From the iconic Hello Kitty to Pokémon and legendary Manga cartoons, there is no doubt Japanese pop-culture is one of the country’s biggest exports. For the past 30 years, Tokyo has seen the birth of a series of colorful, eclectic and unique fashion styles that have gone beyond Asia’s frontiers fascinating and influencing millions of people around the world.
One of the most popular aesthetics to emerge from the underground scene is “Kawaii.” The word, which is made up of two characters signifying “able” and “love,” basically refers to anything “cute,” including human and nonhuman items. It’s also associated with adjectives like shyness, girliness, adorability and vulnerability.
This culture of the cute can be attributed to many youth subcultures which populate Japan, such as the eye-catching Lolitas and Decora styles, for example. But Kawaii has many versions and derivations which can include a mix of Manga, cosplay, naif and Victorian clothing, plush toys and even hospital elements — the latter is known as ‘yami-kawaii’ which means “sick cute.”
It’s no surprise that such a powerful aesthetic gets immediately associated with Japanese fashion. And that its richness and playfulness has inspired many high-end designers. Take for example the Spring Summer 2017 season, when Marc Jacobs sent models down the runway sporting pastel-hued dreadlocks during New York Fashion Week. In Paris, Manish Arora presented a “Kawaii Kitch” collection, while Temperley London offered its own elegant take on Kawaii with bubblegum-colored gowns and eye-popping embroideries.
But calling it a just style seems all too vague. In Japan the cult of the cute is not a just trend or a fad, Kawaii is part of the social thread of Japanese culture. Behind the ruffles and candy colors there is a world which is much more complex and profound than people imagine it to be.
“For Japanese culture Kawaii is an attitude. It’s a lifestyle that has to do with identity,” said Raul Sanchez Serrano, who has written extensively about Japanese culture. He explained to El País that the aesthetic has a more abstract and profound meaning which can perhaps be explained in its origin.
It’s said Kawaii started in the late 1960s when university students began rebelling against authority by reading Manga to protest against academic knowledge. This was later fueled by the takeoff of the shojo culture, which is a manga for teenage girls.

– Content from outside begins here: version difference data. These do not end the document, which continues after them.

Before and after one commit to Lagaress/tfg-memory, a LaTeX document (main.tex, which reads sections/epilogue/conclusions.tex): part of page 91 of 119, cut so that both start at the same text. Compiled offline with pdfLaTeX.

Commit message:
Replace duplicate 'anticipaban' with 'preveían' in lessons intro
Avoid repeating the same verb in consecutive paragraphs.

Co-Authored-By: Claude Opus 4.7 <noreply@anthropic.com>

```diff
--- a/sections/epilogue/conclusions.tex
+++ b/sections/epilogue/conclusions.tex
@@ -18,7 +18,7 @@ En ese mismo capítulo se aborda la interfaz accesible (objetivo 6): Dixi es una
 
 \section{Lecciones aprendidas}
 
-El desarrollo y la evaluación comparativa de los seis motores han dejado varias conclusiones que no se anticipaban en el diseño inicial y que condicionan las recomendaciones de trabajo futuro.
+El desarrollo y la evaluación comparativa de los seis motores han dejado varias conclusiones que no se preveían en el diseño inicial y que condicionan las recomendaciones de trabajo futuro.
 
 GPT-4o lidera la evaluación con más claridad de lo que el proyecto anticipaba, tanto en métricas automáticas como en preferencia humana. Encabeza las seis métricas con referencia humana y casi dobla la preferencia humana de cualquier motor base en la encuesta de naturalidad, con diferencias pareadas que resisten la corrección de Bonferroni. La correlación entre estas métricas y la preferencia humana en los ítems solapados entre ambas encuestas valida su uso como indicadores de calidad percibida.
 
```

During the 70s and 80s Japan’s economy experienced significant growth, and so did the country’s consumer subcultures. Cute as a style became ubiquitous, appearing in everything from handwriting to fashion, music products, shops and even food.
To this day Kawaii still carries that subversive spirit. There is a part of the adult that wants to go against the norm, drawn from the spontaneity of the child and break away from the rigidity of the day to day, the pressures of work, debt and responsibility.
Cute becomes a way of resisting the adult world. And that’s not necessarily a bad thing. The fact that so many young (and not so young) women all over the world prefer a Hello Kitty backpack over a Prada bag, or a lollipop print dress over the latest Zara knock-off, is just a reminder that when we embrace our inner child, the world is again full of endless possibilities.